"What I find so wonderful about it is that Haydn doesn't see the fall from grace as the climax of the Adam and Eve story. His conclusion occurs as Adam and Eve become full human beings and begin sharing their love with each other. That, to me, is very, very profound."

Haydn knew he was creating something special as he crafted the piece in 1796. Though not as facile a composer as, say, Mozart, he worked expeditiously and efficiently, as any 18th-century court musician would be required to do.

But when he began "Die Schopfung," as "The Creation" is called in German, he prepared numerous drafts and sketches, worked closely with his librettist, Gottfried van Swieten, who supplied him with both German and English texts, and left nothing to chance.

"I spend much time over it because I intend it to last a long time," Haydn said.

Indeed it has, for high-level genius permeates every measure of the score.

One stunning feature is the opening, "Representation of Chaos," in which Haydn mixed shifting rhythms, odd bits of melody, weird harmonies and, on occasion, jarring dissonances to depict a universe bereft of divine order.

Elsewhere in the work, expressive tone painting abounds as Haydn's solo arias and orchestral accompaniments describe rising suns, foaming seas, leaping tigers, heavy beasts and cooing doves with startling creativity.

Capping the oratorio are its majestic choruses, such as "The Heavens Are Telling the Glory of God" and "Achieved Is the Glorious Work," which embody the warmth of spirit so noticeable at the core of the work. They are so full of joy that when I hear them I pay tribute not only to the musician, but to the man himself.

"There are painted on his countenance all the genius, goodness, propriety, benevolence and rectitude which constantly characterize his writings," an 18th-century music historian wrote of Haydn. It's hard not to see these wonderful qualities when listening to Haydn's music.

Soprano Amy Cofield, tenor Jeffery Halili and bass Jason Hardy will join Green, the Annapolis Chorale and the Annapolis Chamber Orchestra for Saturday's performance which will be sung in English. Tickets are $20.

Reservations and information: 410-263-1906.

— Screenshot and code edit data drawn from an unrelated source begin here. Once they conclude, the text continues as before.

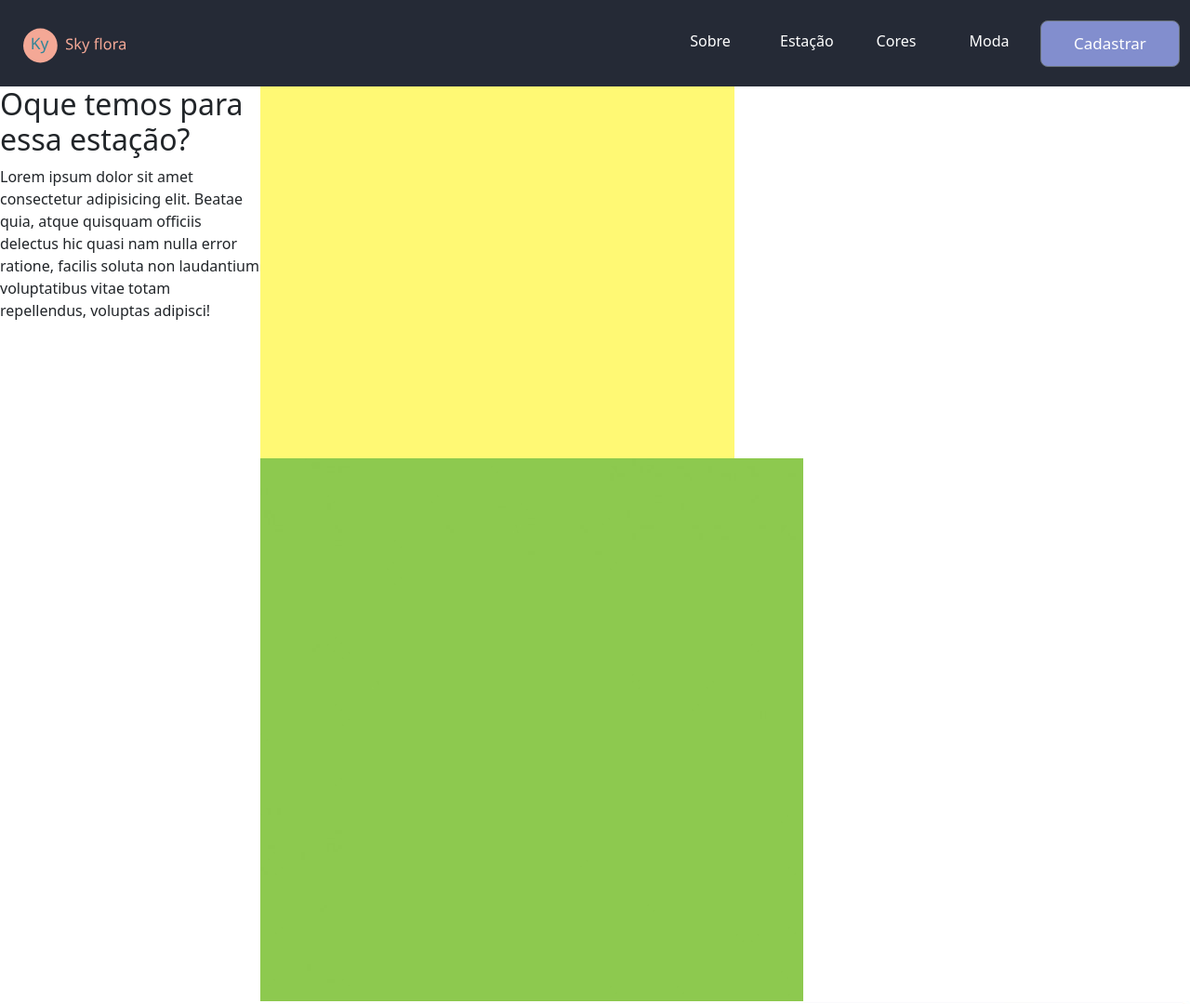
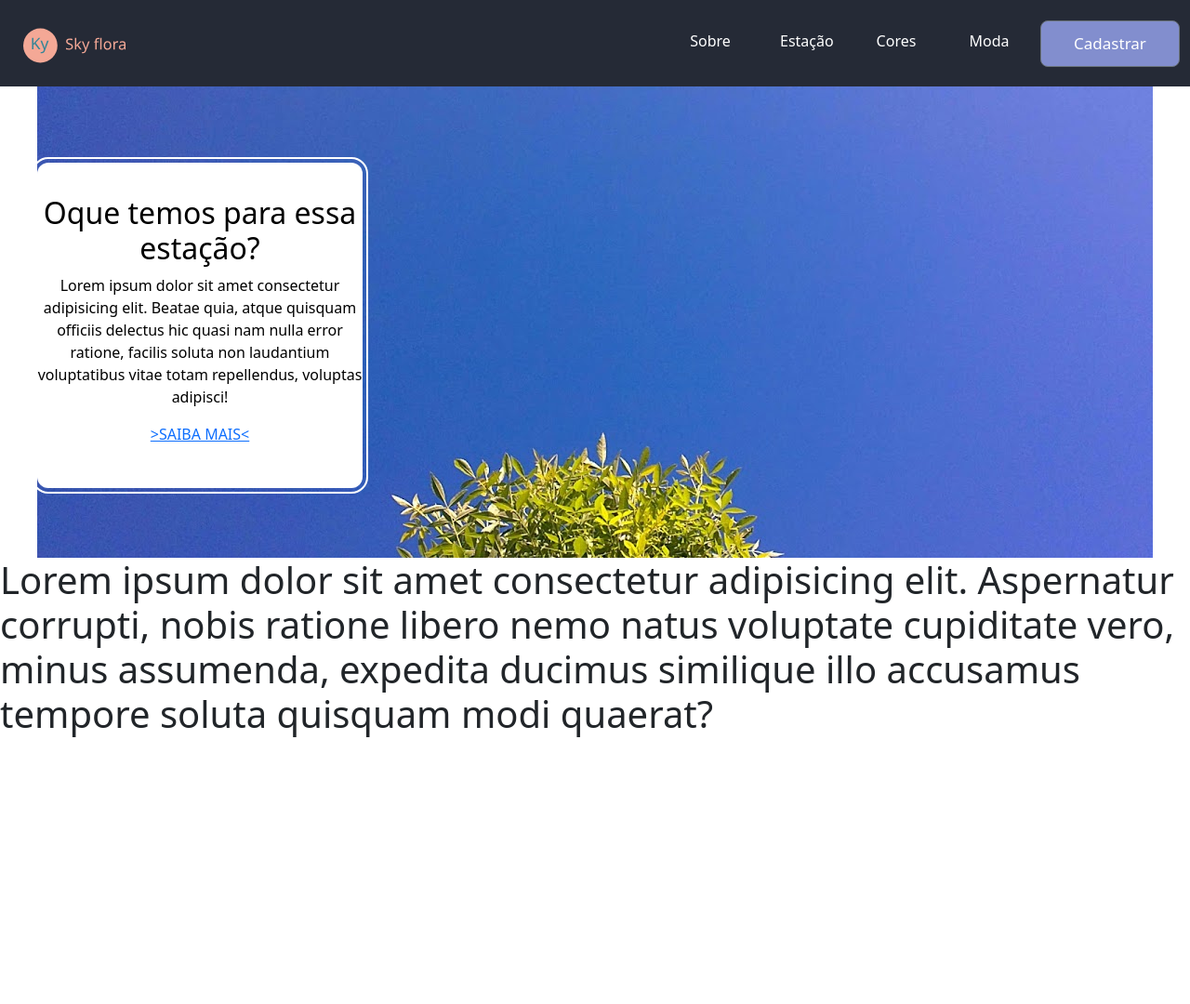
Before and after one commit to Code-Neto/Primavera-verao, a plain HTML site: page index.html in a window 1280 px wide. Shown: the top 1080 px of the page at 93% size. After the commit the page ends 800 px from the top, so only its background shows below. Drawn offline with nearby package versions, Linux system fonts and the light colour scheme.

Commit message:
atualizado

```diff
--- a/estilo.css
+++ b/estilo.css
@@ -2,6 +2,8 @@
     background-color: #252a36;
     display: flex;
     justify-content: space-between;
+    position: fixed;
+    width: 100%;
 }
 
 .logo{
@@ -51,6 +53,30 @@
     outline-offset: 2px;
 }
 
-.informacaoSimplesVisual{
+.sobre .informacaoSimplesVisual{
     display: flex;
+    justify-content: space-between;
+    background: url(./img/R\ \(1\).jpg) center center no-repeat;
 }
+
+.sobre .informacaoSimplesVisual .infoComImagen{
+    color: black;
+    background-color: #fff;
+    width: 350px;
+    height: 350px;
+    text-align: center;
+    border-radius: 12px;
+    margin:175px 0 75px 40px;
+    outline: 2px solid #ffff;
+    outline-offset: 4px;
+}
+
+.sobre .informacaoSimplesVisual .infoComImagen h2{
+    margin-top: 35px;
+    size: 25;
+}
+
+.sobre .informacaoSimplesVisual .infoComImagen a{
+    padding: 15px;
+    cursor: pointer;
+}
--- a/index.html
+++ b/index.html
@@ -35,13 +35,16 @@
                 <p>
                     Lorem ipsum dolor sit amet consectetur adipisicing elit. Beatae quia, atque quisquam officiis delectus hic quasi nam nulla error ratione, facilis soluta non laudantium voluptatibus vitae totam repellendus, voluptas adipisci!
                 </p>
+
+                <a href="#"> >SAIBA MAIS< </a>
             </div>
-            <div>
-                <img class="verde" src="./img/R.png" alt="">
-                <img class="amarelo" src="./img/R.jpg" alt="">
-                <img class="azul" src="./img/R (3).jpg" alt="">
-            </div>
+            <ul class="listaCores">
+                <li class="cor azulBB">Céu</li>
+                <li class="cor azulMarinho">Mar</li>
+                <li class="cor laranja">Terra</li>
+            </ul>
         </section>
+        <h1>Lorem ipsum dolor sit amet consectetur adipisicing elit. Aspernatur corrupti, nobis ratione libero nemo natus voluptate cupiditate vero, minus assumenda, expedita ducimus similique illo accusamus tempore soluta quisquam modi quaerat?</h1>
     </main>
         <script src="https://code.jquery.com/jquery-3.3.1.slim.min.js" integrity="sha384-q8i/X+965DzO0rT7abK41JStQIAqVgRVzpbzo5smXKp4YfRvH+8abtTE1Pi6jizo" crossorigin="anonymous"></script>
         <script src="https://cdn.jsdelivr.net/npm/popper.js@1.14.3/dist/umd/popper.min.js" integrity="sha384-ZMP7rVo3mIykV+2+9J3UJ46jBk0WLaUAdn689aCwoqbBJiSnjAK/l8WvCWPIPm49" crossorigin="anonymous"></script>
```
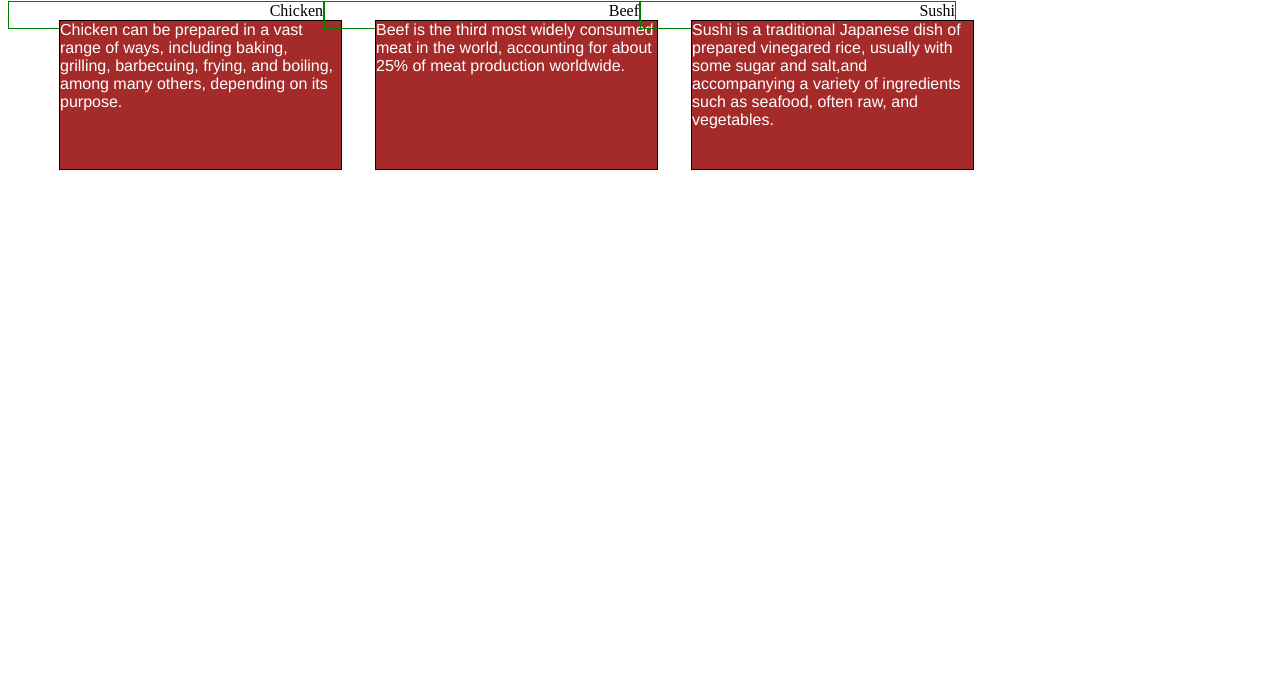
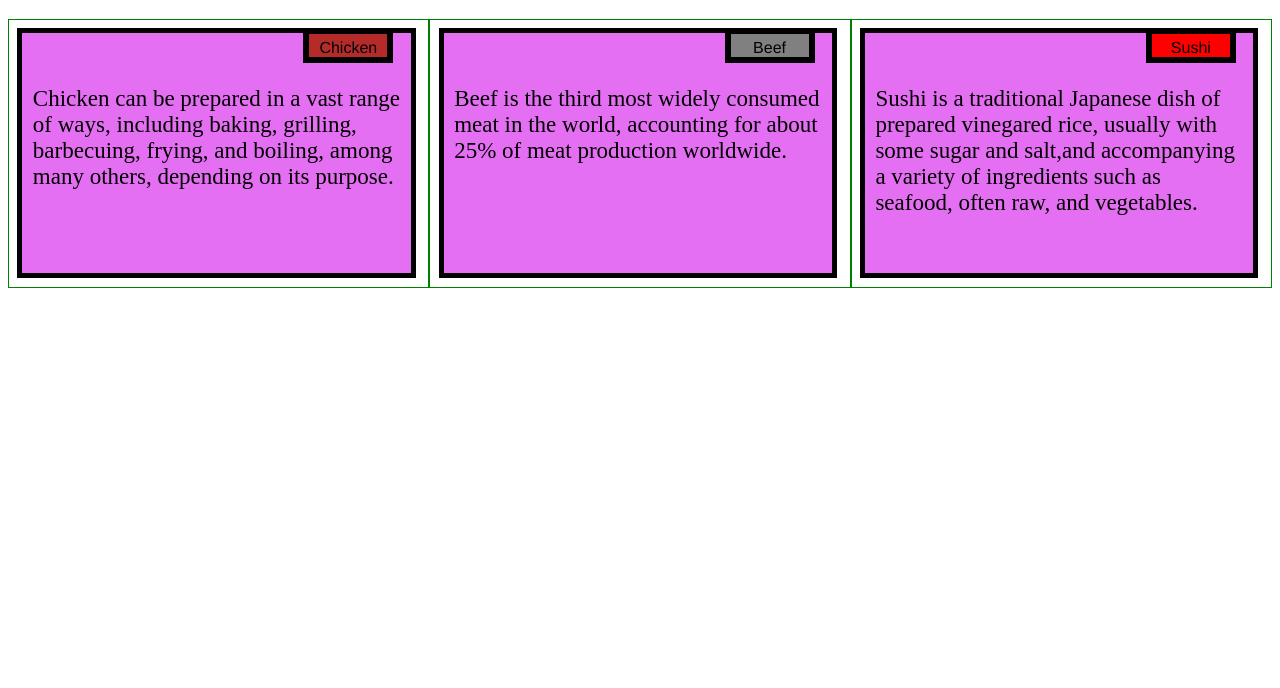
Before and after one commit to SaraZayed96/Coursera-test, a plain HTML site: page mod2_solution/index.html in a window 1280 px wide. Shown: the part 112-800 px from the top of the page. Drawn offline with Linux system fonts and the light colour scheme.

Commit message:
I can do it!!

```diff
--- a/mod2_solution/css/external.css
+++ b/mod2_solution/css/external.css
@@ -5,39 +5,78 @@
 * {
   box-sizing: border-box;
 
+
 }
 h1 {
-  margin-bottom: 15px;
+  margin-bottom: 30px;
   text-align: center;
+  font-family: "Comic Sans MS" , sans-serif;
+  font-variant-caps: unicase;
+  font-size: 55px;
+  font-weight: lighter;
 }
 
 
+.box {
+  width: 100%;
+  overflow: none;
+}
 
-.in {
-  border: 1px solid black;
-  background-color: #A52A2A;
-  width: 90%;
-  height: 150px;
-  margin-right: auto;
-  margin-left: 50px;
+.content-name {
+  overflow: none;
+  border: 6px solid black;
+  background-color: #B52B2A;
+  width: 90px;
+  height: 35px;
+  margin-right: 35px;
+  margin-top: 0px;
   font-family: Helvetica;
-  color: white;
-  text-align: left;
-  position: absolute;
+  text-align: center;
+  position: relative;
+  padding: 5px;
+  float: right;
+}
 
+.content-name1 {
+  overflow: none;
+  border: 6px solid black;
+  background-color: grey;
+  width: 90px;
+  height: 35px;
+  margin-right: 35px;
+  margin-top: 0px;
+  font-family: Helvetica;
+  text-align: center;
+  position: relative;
+  padding: 5px;
+  float: right;
 
 }
 
-.out {
-    width: 100px;
-    height: 28px;
-    padding: 0px
-    background-color: yellow;
-    text-align: right;
-    position: relative;
+.content-name2 {
+  overflow: none;
+  border: 6px solid black;
+  background-color: #FF0000;
+  width: 90px;
+  height: 35px;
+  margin-right: 35px;
+  margin-top: 0px;
+  font-family: Helvetica;
+  text-align: center;
+  position: relative;
+  padding: 5px;
+  float: right;
+}
+
+.content {
+    width: 95%;
+    height: 250px;
+    padding: 2.5%;
+    padding-top: 53px;
+    font-size: 23px;
+    background-color: #E56FF3;
     border: 5px solid;
-    top:40px;
-
+    margin: 2%;
 
 
 }
--- a/mod2_solution/index.html
+++ b/mod2_solution/index.html
@@ -10,18 +10,28 @@
 <body>
 <h1>Our Menu</h1>
 
-<div class="row">
 
  <!-- <section class="place">Chicken</section> -->
-  <section class="col-lg-3 col-md-6 col-sd-9 out ">Chicken
-  <section class="in">Chicken can be prepared in a vast range of ways, including baking, grilling, barbecuing, frying, and boiling, among many others, depending on its purpose.</section>
-  </section>
+  <div class="col-lg-4 col-md-6 col-sd-9">
+    <div class="box">
+    <p class="content-name"> Chicken </p>
+  <p class="content">Chicken can be prepared in a vast range of ways, including baking, grilling, barbecuing, frying, and boiling, among many others, depending on its purpose.</p>
+  </div>
+</div>
 
-  <section class="col-lg-3 col-md-6 col-sd-9 out">Beef
-  <section class="in">Beef is the third most widely consumed meat in the world, accounting for about 25% of meat production worldwide.</section></section>
+  <div class="col-lg-4 col-md-6 col-sd-9">
+    <div class="box">
+      <p class="content-name1"> Beef </p>
+  <p class="content">Beef is the third most widely consumed meat in the world, accounting for about 25% of meat production worldwide.</p>
+</div>
+</div>
 
-  <section class="col-lg-3 col-md-6 col-sd-9 out">Sushi<section class="in">Sushi is a traditional Japanese dish of prepared vinegared rice, usually with some sugar and salt,and accompanying a variety of ingredients such as seafood, often raw, and vegetables.</section></section>
-
+  <div class="col-lg-4 col-md-6 col-sd-9">
+    <div class="box">
+    <p class="content-name2"> Sushi </p>
+    <p class="content">Sushi is a traditional Japanese dish of prepared vinegared rice, usually with some sugar and salt,and accompanying a variety of ingredients such as seafood, often raw, and vegetables.</p>
+  </div>
+  </div>
 </div>
 
 </body>
```
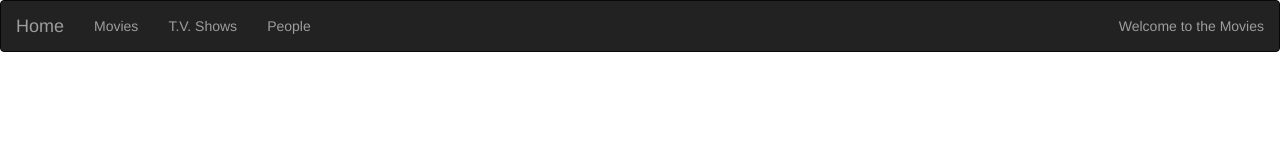
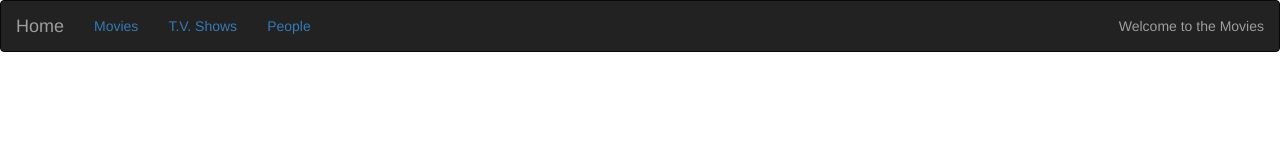
Before and after one commit to jordanrand1/moviedb-app, a React (Create React App) app: page / in a window 1280 px wide. Shown: the top 160 px of the page. Built offline with nearby package versions, Linux system fonts and the light colour scheme; no server answers.

Commit message:
nav link add

```diff
--- a/src/components/Navbar.js
+++ b/src/components/Navbar.js
@@ -4,6 +4,7 @@ import {
   Nav,
   NavItem,
 } from 'react-bootstrap';
+import { NavLink } from 'react-router-dom';
 
 class NavBar extends React.Component {
   rightNavs = () => {
@@ -14,20 +15,28 @@ class NavBar extends React.Component {
       <Navbar inverse collapseOnSelect fluid>
         <Navbar.Header>
           <Navbar.Brand>
-            <a href="/home">Home</a>
+            <NavLink to="/">
+            Home
+            </NavLink>
          </Navbar.Brand>
          <Navbar.Toggle />
         </Navbar.Header>
         <Navbar.Collapse>
           <Nav>
-          <NavItem eventKey={1} href="/movies">
-            Movies
+          <NavItem>
+            <NavLink eventKey={1} to="/movies">
+              Movies
+            </NavLink>
           </NavItem>
-          <NavItem eventKey={2} href="/tvShows">
-            T.V. Shows
+          <NavItem>
+            <NavLink eventKey={2} to="/tvShows">
+              T.V. Shows
+            </NavLink>
           </NavItem>
-          <NavItem pullRight eventKey={3} href="/people">
-            People
+          <NavItem>
+            <NavLink pullRight eventKey={3} to="/people">
+              People
+            </NavLink>
           </NavItem>
           </Nav>
         <Navbar.Text pullRight>Welcome to the Movies</Navbar.Text>
```
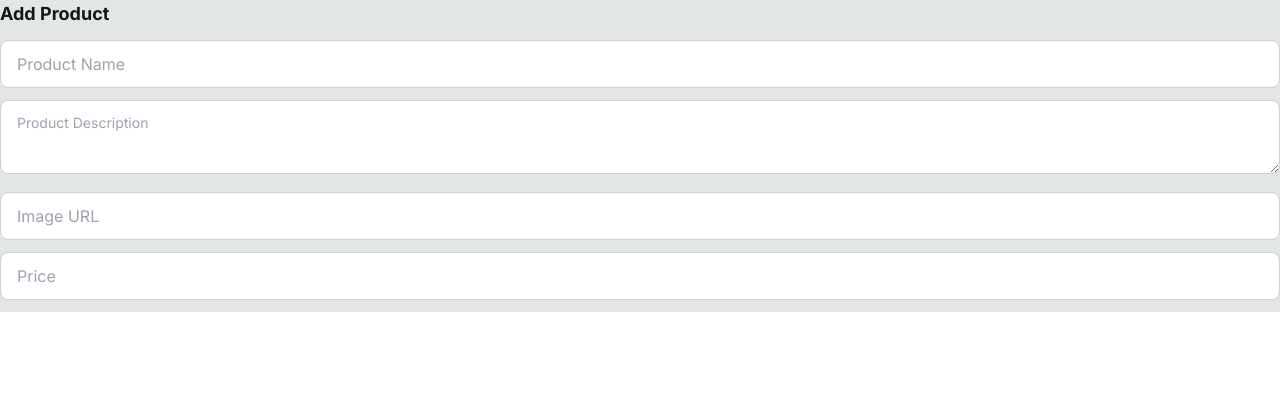
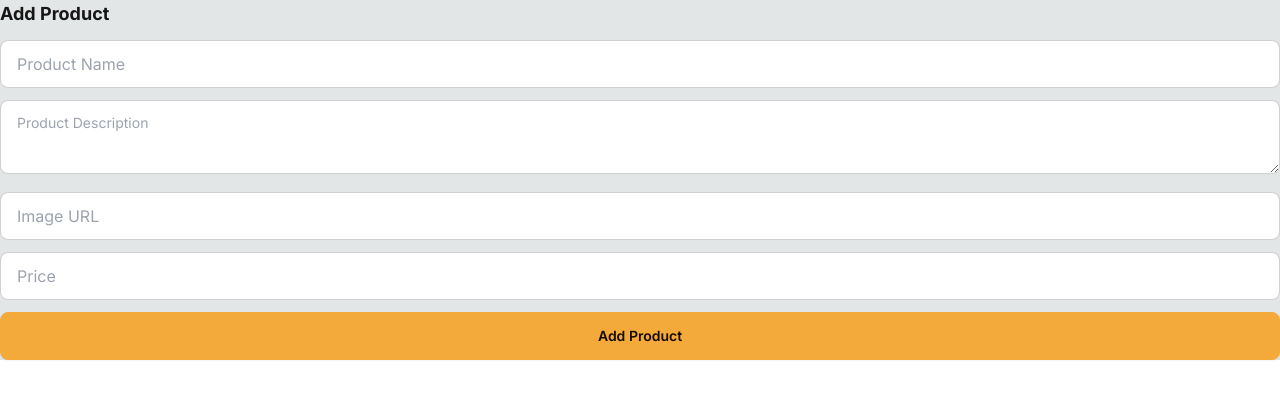
Before and after one commit to evilusean/CourseraGoogleFCC, a Next.js app in the folder FCC-E-CommerceApp-NextJS-TypeScript-MongoDB-Tailwind-Prisma-DaisyUI/nextjs-ecommerce/: page /add-product in a window 1280 px wide. Shown: the top 398 px of the page. Built offline with nearby package versions, Linux system fonts and the light colour scheme.

Commit message:
Update page.tsx
added button to form

```diff
--- a/FCC-E-CommerceApp-NextJS-TypeScript-MongoDB-Tailwind-Prisma-DaisyUI/nextjs-ecommerce/src/app/add-product/page.tsx
+++ b/FCC-E-CommerceApp-NextJS-TypeScript-MongoDB-Tailwind-Prisma-DaisyUI/nextjs-ecommerce/src/app/add-product/page.tsx
@@ -29,6 +29,9 @@ export default function AddProductPage() {
           type="number"
           className="mb-3 w-full input input-bordered"
         />
+        <button className="btn btn-primary btn-block" type="submit">
+          Add Product
+        </button>
       </form>
     </div>
   );
```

Baltimore Sun Articles
Please note the green-lined linked article text has been applied commercially without any involvement from our newsroom editors, reporters or any other editorial staff.